Sir Tom's two daughters – Hannah Ingram-Moore and Lucy Teixeira – two of his grandchildren and his sons-in-law chatted and shared stories with those on the honour guard as they walked from their cars to the grave, just a few yards from Riddlesden's war memorial.
The Lord Lieutenant of West Yorkshire Ed Anderson greeted Captain Sir Tom's family and Keighley Town Chaplain the Reverend Dr Jonathan Pritchard conducted a short service at the graveside as his ashes were placed in the ground.
In line with Sir Tom's wishes, his family had the words "I told you I was old" engraved on the 7ft-high family memorial stone above the grave, under a silhouette image of the 100-year-old former Army officer.

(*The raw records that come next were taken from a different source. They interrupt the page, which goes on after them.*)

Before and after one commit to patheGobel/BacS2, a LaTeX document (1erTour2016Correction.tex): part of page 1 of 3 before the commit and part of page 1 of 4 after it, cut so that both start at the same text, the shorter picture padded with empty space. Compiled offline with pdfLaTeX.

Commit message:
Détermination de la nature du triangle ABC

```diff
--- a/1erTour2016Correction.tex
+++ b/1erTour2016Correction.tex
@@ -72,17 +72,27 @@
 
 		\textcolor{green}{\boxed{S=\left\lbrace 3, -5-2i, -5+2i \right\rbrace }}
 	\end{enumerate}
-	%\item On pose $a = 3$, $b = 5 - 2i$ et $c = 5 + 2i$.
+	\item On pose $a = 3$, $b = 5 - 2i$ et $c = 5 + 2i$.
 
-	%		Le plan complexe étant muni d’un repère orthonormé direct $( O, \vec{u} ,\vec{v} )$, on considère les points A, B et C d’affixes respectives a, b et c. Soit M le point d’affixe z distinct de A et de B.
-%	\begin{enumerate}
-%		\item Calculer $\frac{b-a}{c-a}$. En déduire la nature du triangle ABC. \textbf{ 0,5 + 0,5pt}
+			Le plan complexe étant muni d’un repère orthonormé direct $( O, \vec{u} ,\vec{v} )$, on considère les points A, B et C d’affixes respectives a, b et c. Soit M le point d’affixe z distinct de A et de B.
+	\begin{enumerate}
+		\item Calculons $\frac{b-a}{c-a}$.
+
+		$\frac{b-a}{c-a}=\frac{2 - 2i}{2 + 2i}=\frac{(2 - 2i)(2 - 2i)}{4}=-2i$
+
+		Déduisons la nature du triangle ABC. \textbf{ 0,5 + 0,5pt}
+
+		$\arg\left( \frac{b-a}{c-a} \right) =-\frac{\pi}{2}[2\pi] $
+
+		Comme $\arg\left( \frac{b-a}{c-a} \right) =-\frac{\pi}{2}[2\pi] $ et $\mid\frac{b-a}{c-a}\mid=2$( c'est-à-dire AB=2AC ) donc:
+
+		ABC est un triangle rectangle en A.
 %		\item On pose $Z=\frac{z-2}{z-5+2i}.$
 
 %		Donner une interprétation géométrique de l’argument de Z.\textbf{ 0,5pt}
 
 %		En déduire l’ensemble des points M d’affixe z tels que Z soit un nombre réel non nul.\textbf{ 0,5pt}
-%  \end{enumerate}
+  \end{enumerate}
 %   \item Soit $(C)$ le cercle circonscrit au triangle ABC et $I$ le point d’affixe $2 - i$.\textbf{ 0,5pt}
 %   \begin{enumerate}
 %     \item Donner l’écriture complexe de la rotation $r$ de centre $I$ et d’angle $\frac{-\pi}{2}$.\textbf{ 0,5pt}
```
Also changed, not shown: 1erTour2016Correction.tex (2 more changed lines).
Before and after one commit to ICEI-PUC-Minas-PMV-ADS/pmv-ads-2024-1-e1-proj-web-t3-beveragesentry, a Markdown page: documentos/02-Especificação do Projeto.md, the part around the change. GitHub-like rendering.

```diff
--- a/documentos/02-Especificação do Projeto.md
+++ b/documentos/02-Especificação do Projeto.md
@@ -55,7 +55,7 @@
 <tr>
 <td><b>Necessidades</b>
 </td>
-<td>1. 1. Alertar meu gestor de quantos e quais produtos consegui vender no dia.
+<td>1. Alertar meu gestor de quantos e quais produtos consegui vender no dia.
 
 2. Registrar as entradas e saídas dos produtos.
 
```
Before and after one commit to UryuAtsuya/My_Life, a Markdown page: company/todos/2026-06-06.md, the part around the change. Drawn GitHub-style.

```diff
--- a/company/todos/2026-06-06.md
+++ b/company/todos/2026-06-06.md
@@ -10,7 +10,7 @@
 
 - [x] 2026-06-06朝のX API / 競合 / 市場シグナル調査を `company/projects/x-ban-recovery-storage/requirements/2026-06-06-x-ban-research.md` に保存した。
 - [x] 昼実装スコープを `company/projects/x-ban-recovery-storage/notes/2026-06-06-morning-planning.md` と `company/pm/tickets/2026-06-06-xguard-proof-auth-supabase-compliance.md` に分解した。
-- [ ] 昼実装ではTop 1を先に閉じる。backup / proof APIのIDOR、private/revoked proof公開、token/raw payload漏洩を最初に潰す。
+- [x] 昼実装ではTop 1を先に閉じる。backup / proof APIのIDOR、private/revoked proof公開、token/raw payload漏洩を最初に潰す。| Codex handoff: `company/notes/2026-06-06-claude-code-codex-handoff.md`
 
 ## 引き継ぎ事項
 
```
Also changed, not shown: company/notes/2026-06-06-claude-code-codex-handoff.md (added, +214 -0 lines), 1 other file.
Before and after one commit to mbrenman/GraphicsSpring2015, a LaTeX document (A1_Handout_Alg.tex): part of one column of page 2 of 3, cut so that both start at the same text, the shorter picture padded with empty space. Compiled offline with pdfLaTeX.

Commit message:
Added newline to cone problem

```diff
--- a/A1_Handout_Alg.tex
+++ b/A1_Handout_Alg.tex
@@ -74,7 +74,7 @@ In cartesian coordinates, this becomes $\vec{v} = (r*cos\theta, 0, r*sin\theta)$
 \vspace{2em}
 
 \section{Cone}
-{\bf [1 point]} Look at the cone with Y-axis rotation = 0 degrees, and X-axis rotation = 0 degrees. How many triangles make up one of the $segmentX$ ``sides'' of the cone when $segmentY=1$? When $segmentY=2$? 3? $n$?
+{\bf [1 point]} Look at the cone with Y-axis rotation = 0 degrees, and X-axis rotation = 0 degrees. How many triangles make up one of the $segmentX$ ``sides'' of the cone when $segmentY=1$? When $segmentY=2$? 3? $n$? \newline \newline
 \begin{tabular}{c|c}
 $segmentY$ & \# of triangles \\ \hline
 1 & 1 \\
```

Rev Pritchard said: "This is the most immense privilege to be here serving in this way in this last living act for Captain Sir Tom Moore, here in Keighley.
"He was an extraordinary man who's made a real significant difference in the life of our nation.
"He's lifted our spirits and raised our vision about what is possible," he added.
As well as the emergency services, more than a dozen organisations were represented at the cemetery including Keighley Healthy Living, the Keighley and Worth Valley Railway, Keighley Cougars Rugby Club and the Bangladeshi Community Association.
The event was distinctly low-key in contrast to Sir Tom's funeral earlier this year which, despite his close family being the only mourners due to COVID restrictions, featured a fly-past and the military honour of a firing party.
Rev Pritchard said the family told him Sir Tom would have wanted just a simple service, and Monday's ceremony lasted about 15 minutes.
Cover image: Close-up of the gravestone on the family grave where Captain Sir Tom Moore's ashes were buried (Picture: PA/Alamy).